EXERCISE DETAILS: Output each record exactly as given. Leave out every picture.

INFORMATION SHOWN:
# # # # # # #

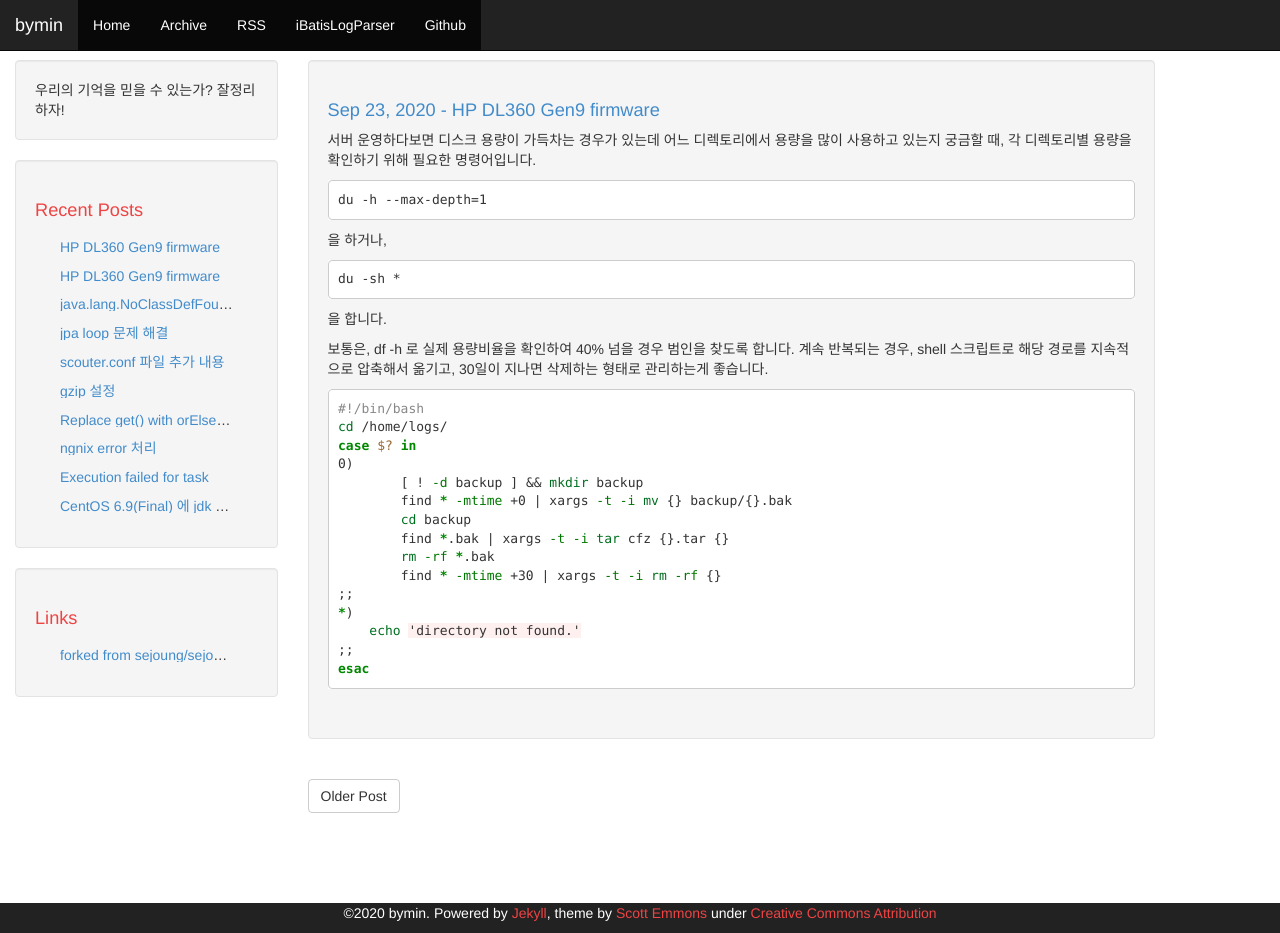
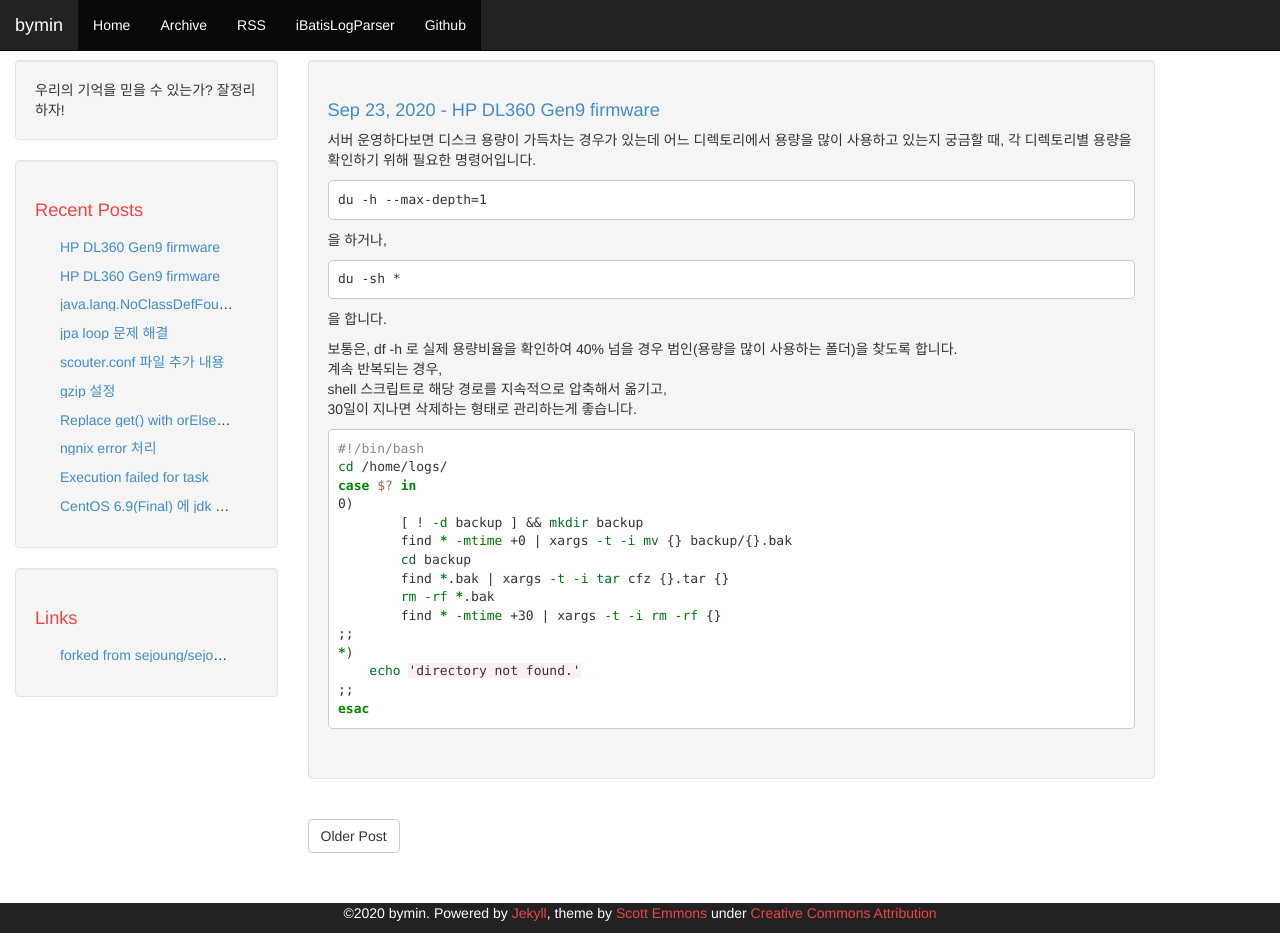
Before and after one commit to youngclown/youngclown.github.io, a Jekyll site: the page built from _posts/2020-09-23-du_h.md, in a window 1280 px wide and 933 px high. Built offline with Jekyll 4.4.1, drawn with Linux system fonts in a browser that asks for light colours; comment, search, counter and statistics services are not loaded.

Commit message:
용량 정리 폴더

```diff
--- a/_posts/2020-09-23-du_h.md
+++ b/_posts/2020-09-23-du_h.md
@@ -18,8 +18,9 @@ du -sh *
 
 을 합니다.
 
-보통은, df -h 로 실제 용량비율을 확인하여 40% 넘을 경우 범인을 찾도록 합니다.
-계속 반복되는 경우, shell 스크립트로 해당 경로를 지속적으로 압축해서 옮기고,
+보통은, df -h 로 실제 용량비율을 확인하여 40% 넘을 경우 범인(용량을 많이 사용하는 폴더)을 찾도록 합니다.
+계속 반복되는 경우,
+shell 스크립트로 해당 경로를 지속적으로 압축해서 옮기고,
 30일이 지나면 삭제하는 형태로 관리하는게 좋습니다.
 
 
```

# # # # # # #

RESULT OF THIS TASK:
Before and after one commit to youngclown/youngclown.github.io, a Jekyll site: the page built from _posts/2020-09-23-du_h.md, in a window 1280 px wide and 933 px high. Built offline with Jekyll 4.4.1, drawn with Linux system fonts in a browser that asks for light colours; comment, search, counter and statistics services are not loaded.

Commit message:
용량 정리 폴더

```diff
--- a/_posts/2020-09-23-du_h.md
+++ b/_posts/2020-09-23-du_h.md
@@ -18,8 +18,9 @@ du -sh *
 
 을 합니다.
 
-보통은, df -h 로 실제 용량비율을 확인하여 40% 넘을 경우 범인을 찾도록 합니다.
-계속 반복되는 경우, shell 스크립트로 해당 경로를 지속적으로 압축해서 옮기고,
+보통은, df -h 로 실제 용량비율을 확인하여 40% 넘을 경우 범인(용량을 많이 사용하는 폴더)을 찾도록 합니다.
+계속 반복되는 경우,
+shell 스크립트로 해당 경로를 지속적으로 압축해서 옮기고,
 30일이 지나면 삭제하는 형태로 관리하는게 좋습니다.
 
 
```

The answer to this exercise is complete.